US Report: Tech execs will meet with the FBI over crypto

Top executives from some of the world's largest computer hardware and software companies will meet with FBI Director Louis Freeh and Senator Dianne Feinstein on June 9 to discuss their differences over government limitations over encryption technology.

Top executives from some of the world's largest computer hardware and software companies will meet with FBI Director Louis Freeh and Senator Dianne Feinstein on June 9 to discuss their differences over government limitations over encryption technology.

Though a final list of attendees remains in flux, Microsoft Chairman Bill Gates, Netscape CEO James Barksdale, America Online Chairman Steve Case, AT&T CEO Michael Armstrong, Sun Chairman and CEO Scott McNealy and MCI President Timothy Price are all expected to attend.

Officials were careful not to term the meeting a negotiation but the event marks a watershed in the encryption debate: never before have top executives from major suppliers of encryption technology met directly with the FBI, their main nemesis in a fight that has dragged on for more than five years in the nation's capital.

Information technology executives are expected to tell Freeh that their future viability demands strong data-scrambling equipment to keep bank transactions, medical records, children's e-mail and a whole host of other sensitive data secure on the Internet.

Freeh, in turn, will argue law enforcement's view of encryption: that encryption's ability to encode data and phone calls threatens wiretapping capabilities that law enforcement desperately wants to preserve. He is expected to repeat his demand that all encryption technologies include technical back doors so that police can read the encoded messages with spare "keys" available through court order or other lawful access.

Industry and civil libertarians have rejected that approach, warning that such an arrangement threatens not only abuse by rogue cops but the creation of key repositories which would prove irresistible targets to commercially and politically motivated spies and saboteurs. Given the United States' dependence on computer networks for finance, medicine, utilities and other services, many security experts have condemned the plan as irresponsible on its face.

"Feinstein's agenda is if the CEOs hear only what Louis Freeh has to say, then somehow they'll agree with him," said Peter Harter, policy counsel to Netscape. "I appreciate what she's doing, but I know there's still reluctance on the part of some of the CEOs." Netscape's Barksdale had agreed to attend nonetheless, Harter said.

FBI Special Agent Charles Barry Smith said Freeh was eager to meet with the CEOs, but seemed to distance his boss from the encounter. "This is a meeting Senator Feinstein arranged," Smith said. "We're just participants in this."

Industry executives said the meeting is evidently in response to a letter delivered to Feinstein's office last March in which Silicon Valley executives told her they opposed current administration policy on encryption exports as well as FBI attempts to control domestic use of the technology.

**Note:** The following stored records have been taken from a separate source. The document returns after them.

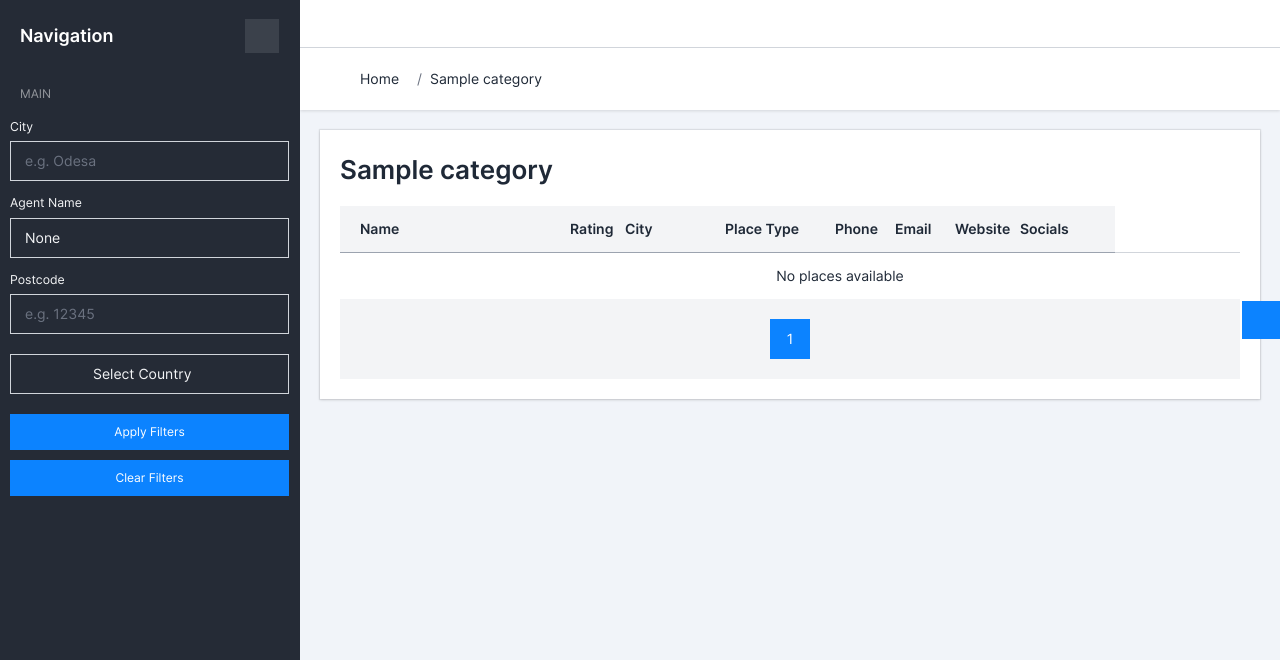
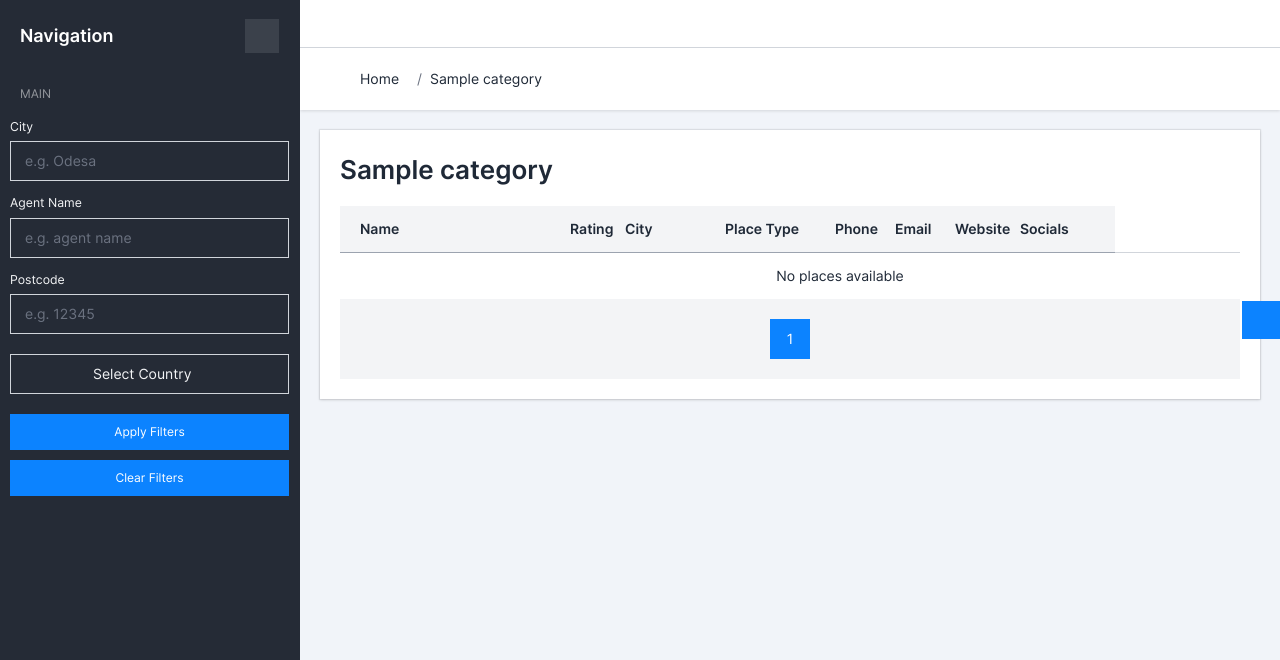
Before and after one commit to denischmkh/googlemaps, a Django app: a page that uses googlemaps/main_app/templates/list_place.html in a window 1280 px wide. Shown: the part 80-740 px from the top of the page. Run offline with Django 5.2, Linux system fonts and the light colour scheme; tables that the repository leaves empty hold one stand-in row (values such as "Sample post"); data that the repository does not hold is empty; some libraries are stand-ins or nearby versions; some web fonts are replaced.

Commit message:
add filters

```diff
--- a/googlemaps/main_app/templates/list_place.html
+++ b/googlemaps/main_app/templates/list_place.html
@@ -22,7 +22,7 @@
         <div class="mb-2 sidebar-resize-hide">
             <label class="form-label small mb-1 text-light" for="keywordsInput">Agent Name</label>
             <input type="text" name="keywords" class="form-control bg-dark text-light"
-                   id="keywordsInput" placeholder="e.g. agent name" value="{{ keywords_filter }}">
+                   id="keywordsInput" placeholder="e.g. agent name" {% if keywords_filter %} value="{{ keywords_filter }}" {% endif %}>
         </div>
 
         <div class="mb-3 sidebar-resize-hide">
```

Prior to the letter, Feinstein had said she had heard nothing from her own state's Silicon Valley on the issue - a contention that drew anger in high-tech circles when it was made.

Feinstein last year came out in support of the FBI's demand for controls on encryption worldwide. Current law controls export, but not domestic use, of encryption. Companies and activists alike have increased the pressure on Feinstein and her supporters since.

The recently formed Americans for Computer Privacy, for instance, elicited the support of Senate Judiciary members Senator John Ashcroft, and Senator Patrick Leahy, in drafting recent legislation that would guarantee Americans' right to use strong encryption at will while lifting nearly all restrictions on export of the technology abroad.

At the same time the bill also penalises use of encryption in commission of a crime and set up a research centre for law enforcement to study ways to attempt to break encrypted messages.

Civil libertarians have fought the last two provisions saying they can only cast legitimate use of encryption technology in an unfavourable light while inviting spy agencies skilled in encryption such as the National Security Agency into domestic affairs. Notably absent from the list of invitees: public interest groups who could argue for civil liberties without being subject to pressures companies may feel from an unfriendly bureaucracy.

Activists said they saw little hope for liberalisation as a result of the meeting.

"The only thing that can come out of this is the industry will cave into FBI pressure and will act contrary to the interests of the American public but in their own interest," Electronic Frontier Foundation Executive Director Barry Steinhardt said. "It's hard to imagine the FBI is going to back off because Bill Gates or Jim Barksdale is in the room."

Some industry lobbyists expressed misgivings as well. "They're going to get the scare speech," said one association executive who spoke only on the condition of anonymity. "When the next bomb goes off, they're going to be blamed."

Senator Feinstein's office failed to respond to repeated requests for an interview.